During the late afternoon session of the UNPFII, yesterday's discussion of agenda item 8 was continued. Vice President of UNPO Mr Abdirahman Mahdi from the Ogaden People's Rights Organisation spoke about the ongoing humanitarian crisis, drought and cholera epidemic that Ogadeni people are facing in Ethiopia. UNPO Member Dr Saghir Shaikh from the World Sindhi Congress spoke about Pakistan's continuous dismissal of human rights and indigenous rights, as well as mega development projects such as the China-Pakistan Economic Corridor (CPEC), which is advanced without free, prior and informed consent of the indigenous Sindhi people.
24 April 2017
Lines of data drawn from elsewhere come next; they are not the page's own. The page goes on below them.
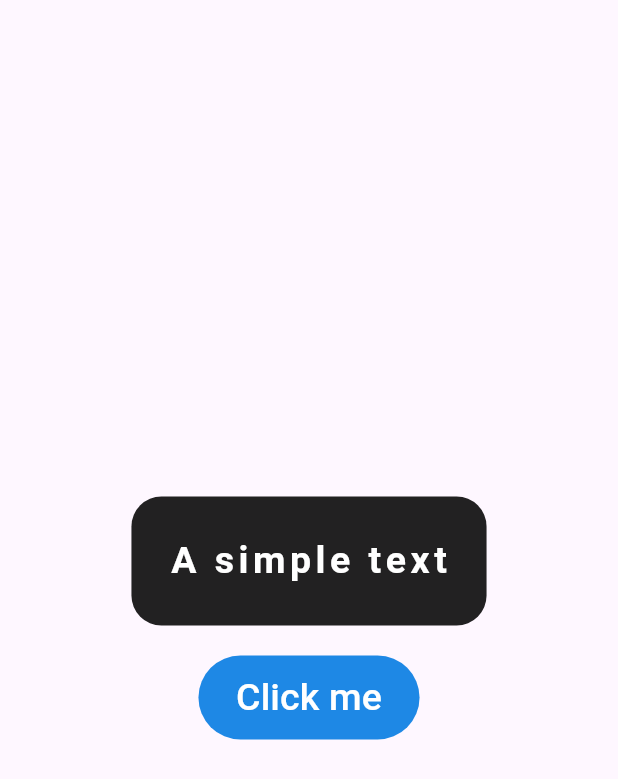
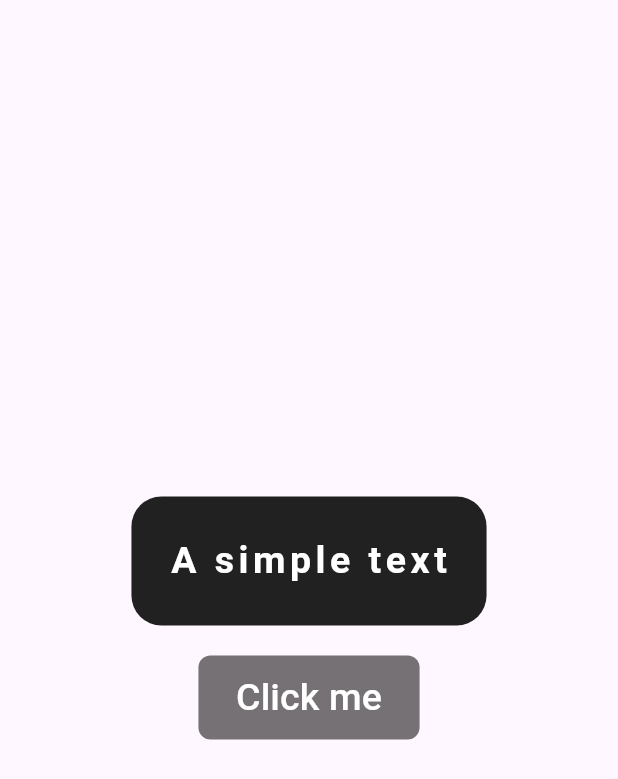
Before and after one commit to mel-hamr/mobile-pool, a Flutter app: the screen it shows after launch, on a phone screen of 412 x 824 dp. Shown: the top 779 px of the screen. Run offline on Flutter 3.47's test engine with Material 3 defaults, Android fonts, the phone set to English and light mode, and no system bars; our stand-ins replace auto_size_text, math_expressions.

```diff
--- a/day00/ex00/lib/main.dart
+++ b/day00/ex00/lib/main.dart
@@ -39,12 +39,14 @@ class MainApp extends StatelessWidget {
                 height: 20,
               ),
               TextButton(
-                  style: ButtonStyle(
-                      backgroundColor:
-                          WidgetStateProperty.all<Color>(Colors.blue.shade600),
-                      padding: WidgetStateProperty.all<EdgeInsetsDirectional>(
-                          const EdgeInsetsDirectional.symmetric(
-                              vertical: 10, horizontal: 25))),
+                  style: TextButton.styleFrom(
+                    backgroundColor: Colors.black54,
+                    padding: const EdgeInsets.symmetric(
+                        vertical: 10, horizontal: 25),
+                    shape: RoundedRectangleBorder(
+                      borderRadius: BorderRadius.circular(8),
+                    ),
+                  ),
                   onPressed: () {
                     print("Button pressed");
                   },
--- a/day00/ex03/lib/main.dart
+++ b/day00/ex03/lib/main.dart
@@ -71,8 +71,7 @@ class _MainAppState extends State<MainApp> {
             Expanded(
                 flex: 2,
                 child: Container(
-                    margin:
-                        const EdgeInsets.symmetric(vertical: 4, horizontal: 2),
+                    padding: EdgeInsets.symmetric(vertical: 4, horizontal: 4),
                     decoration: BoxDecoration(
                       color: Colors.blue.shade100,
                       borderRadius: BorderRadius.circular(10),
```
Also changed, not shown: day00/ex01/lib/main.dart (+8 -6 lines), day00/ex02/lib/main.dart (+4 -6 lines).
Today was the first day of the 16th session of the UN Permanent Forum on Indigenous Issues. As per usual, the opening session began with a ceremonial sound, a traditional conch played by a woman of the Charrúa people. Subsequently, a number of important decisions regarding nominations and the agenda were made, including the appointment of the Chair of the UNPFII, Ms Mariam Wallet Aboubakrine, a woman from the Tuareg people. Throughout the session, many people expressed their full support to this nomination.
The early afternoon was reserved for Side-Events, including an event by one of our members, the Mejlis of Crimean Tatar People. Titled "Crimean Tatars in 2017: Keeping the Dream Alive", the event brought to the surface the precarious situation that Crimean Tatars are facing since the annexation of Crimea by the Russian Federation.
During the late afternoon session, government representatives, international institutions such as the ILO and UN Women, as well as indigenous peoples organisations (IPOs) and other participants at the Forum discussed the measures taken to implement the Declaration on the Rights of Indigenous Peoples. Notably, indigenous peoples from various places voiced their concern about the lack of enforcement of the UNDRIP in a number of important areas.
23 April 2017
The second day of the Global Indigenous Peoples Caucus Consultation Meeting began with a round of statements by indigenous peoples on any of the six mandated areas of the UN Permanent Forum: health; education; human rights; economic and social development. Throughout this discussion, indigenous peoples focused on failures or successes that they had in the past, as well as on mechanisms and strategies to adopt to ensure the enforcement of the Declaration on the Rights of Indigenous Peoples. As such, a major part of the discussion focused on the 2030 Development Goals and how to make sure that indigenous issues will be sufficiently included in the agenda.
Members of the Permanent Forum were also there to answer questions about the procedures and rules at the Forum, followed by a discussion on the future of the Permanent Forum and how to ensure better representation of indigenous peoples, not only at the Forum but at the UN Institutions in general. Several nations and peoples voiced their concern that they felt underrepresented and discriminated against at the United Nations.
22 April 2017
UNPO attended the first day of the Global Indigenous Peoples Caucus Consultation Meeting (GIPC). Convened by several Indigenous Peoples Organisations (IPOs) such as the American Indian Law Alliance and the 7th Generation Fund for Indigenous Peoples, this preparatory meeting of indigenous representatives aims at discussing the agenda items that will be covered during the Forum. The aim is for the IPOs to consolidate a common position on the different items before the Forum, in order to give more power to their voice.
After selecting a group of GIPC co-chairs each corresponding to one region of the world, the representatives discussed a series of topics: the empowerment of indigenous women; indigenous youth; health; education; human rights; economic and social development.